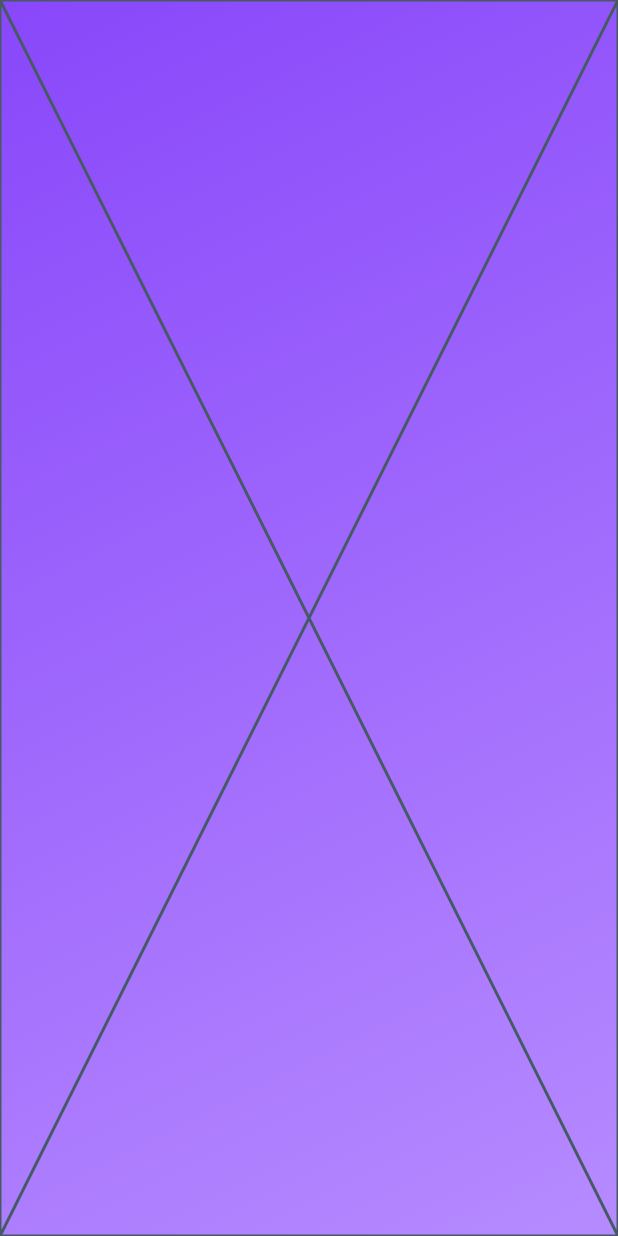
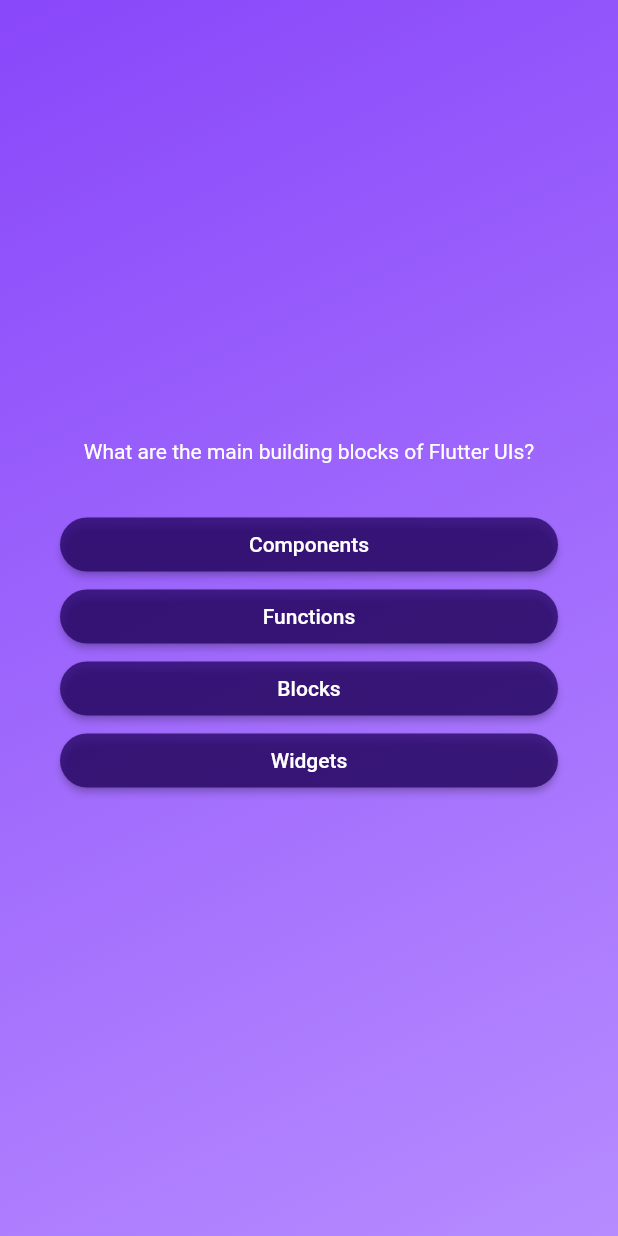
Before and after one commit to diyar214/quiz-app, a Flutter app: the screen it shows after launch, after a tap on "Start Quiz", on a phone screen of 412 x 824 dp. Run offline on Flutter 3.47's test engine with Material 2 defaults, Android fonts, the phone set to English and light mode, and no system bars.

```diff
--- /dev/null
+++ b/lib/answer_button.dart
@@ -0,0 +1,21 @@
+import 'package:flutter/material.dart';
+
+class AnswerButton extends StatelessWidget {
+  final String answerText;
+  final void Function()? onPressed;
+  const AnswerButton(
+      {super.key, required this.answerText, required this.onPressed});
+
+  @override
+  Widget build(BuildContext context) {
+    return ElevatedButton(
+      onPressed: onPressed,
+      style: ElevatedButton.styleFrom(
+          padding: const EdgeInsets.symmetric(vertical: 10, horizontal: 34),
+          backgroundColor: const Color.fromARGB(190, 32, 1, 95),
+          shape:
+              RoundedRectangleBorder(borderRadius: BorderRadius.circular(35))),
+      child: Text(answerText, textAlign: TextAlign.center),
+    );
+  }
+}
--- /dev/null
+++ b/lib/data/questions.dart
@@ -0,0 +1,52 @@
+import 'package:questions_app/models/quiz_questions.dart';
+
+const questions = [
+  QuizQuestions('What are the main building blocks of Flutter UIs?', [
+    'Widgets',
+    'Components',
+    'Blocks',
+    'Functions',
+  ]),
+  QuizQuestions('How are Flutter UIs built?', [
+    'By combining widgets in code',
+    'By combining widgets in a visual editor',
+    'By defining widgets in config files',
+    'By using XCode for iOS and Android Studio for Android',
+  ]),
+  QuizQuestions(
+    'What\'s the purpose of a StatefulWidget?',
+    [
+      'Update UI as data changes',
+      'Update data as UI changes',
+      'Ignore data changes',
+      'Render UI that does not depend on data',
+    ],
+  ),
+  QuizQuestions(
+    'Which widget should you try to use more often: StatelessWidget or StatefulWidget?',
+    [
+      'StatelessWidget',
+      'StatefulWidget',
+      'Both are equally good',
+      'None of the above',
+    ],
+  ),
+  QuizQuestions(
+    'What happens if you change data in a StatelessWidget?',
+    [
+      'The UI is not updated',
+      'The UI is updated',
+      'The closest StatefulWidget is updated',
+      'Any nested StatefulWidgets are updated',
+    ],
+  ),
+  QuizQuestions(
+    'How should you update data inside of StatefulWidgets?',
+    [
+      'By calling setState()',
+      'By calling updateData()',
+      'By calling updateUI()',
+      'By calling updateState()',
+    ],
+  ),
+];
--- /dev/null
+++ b/lib/models/quiz_questions.dart
@@ -0,0 +1,12 @@
+class QuizQuestions {
+  final String questionText;
+  final List<String> answers;
+
+  const QuizQuestions(this.questionText, this.answers);
+
+  List<String> getShuffledAnswers() {
+    final shuffledList = List.of(answers);
+    shuffledList.shuffle();
+    return shuffledList;
+  }
+}
--- a/lib/questions_page.dart
+++ b/lib/questions_page.dart
@@ -1,4 +1,7 @@
 import 'package:flutter/material.dart';
+
+import 'package:questions_app/answer_button.dart';
+import 'package:questions_app/data/questions.dart';
 
 class QuestionsPage extends StatefulWidget {
   const QuestionsPage({super.key});
@@ -8,8 +11,36 @@ class QuestionsPage extends StatefulWidget {
 }
 
 class _QuestionsPageState extends State<QuestionsPage> {
+  int index = 0;
+
+  void answerQuestion() {
+    setState(() {
+      index++;
+    });
+  }
+
   @override
   Widget build(BuildContext context) {
-    return const Placeholder();
+    final currentQuestion = questions[index];
+    return SizedBox(
+      width: double.infinity,
+      child: Container(
+        margin: const EdgeInsets.all(40),
+        child: Column(
+          mainAxisAlignment: MainAxisAlignment.center,
+          crossAxisAlignment: CrossAxisAlignment.stretch,
+          children: [
+            Text(
+              currentQuestion.questionText,
+              style: const TextStyle(color: Colors.white),
+              textAlign: TextAlign.center,
+            ),
+            const SizedBox(height: 30),
+            ...currentQuestion.getShuffledAnswers().map((item) =>
+                AnswerButton(answerText: item, onPressed: answerQuestion)),
+          ],
+        ),
+      ),
+    );
   }
 }
```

···

## Assigned task
Scan the material for lines holding the word "onPressed", count them, and give the result alone.

## Solution below
4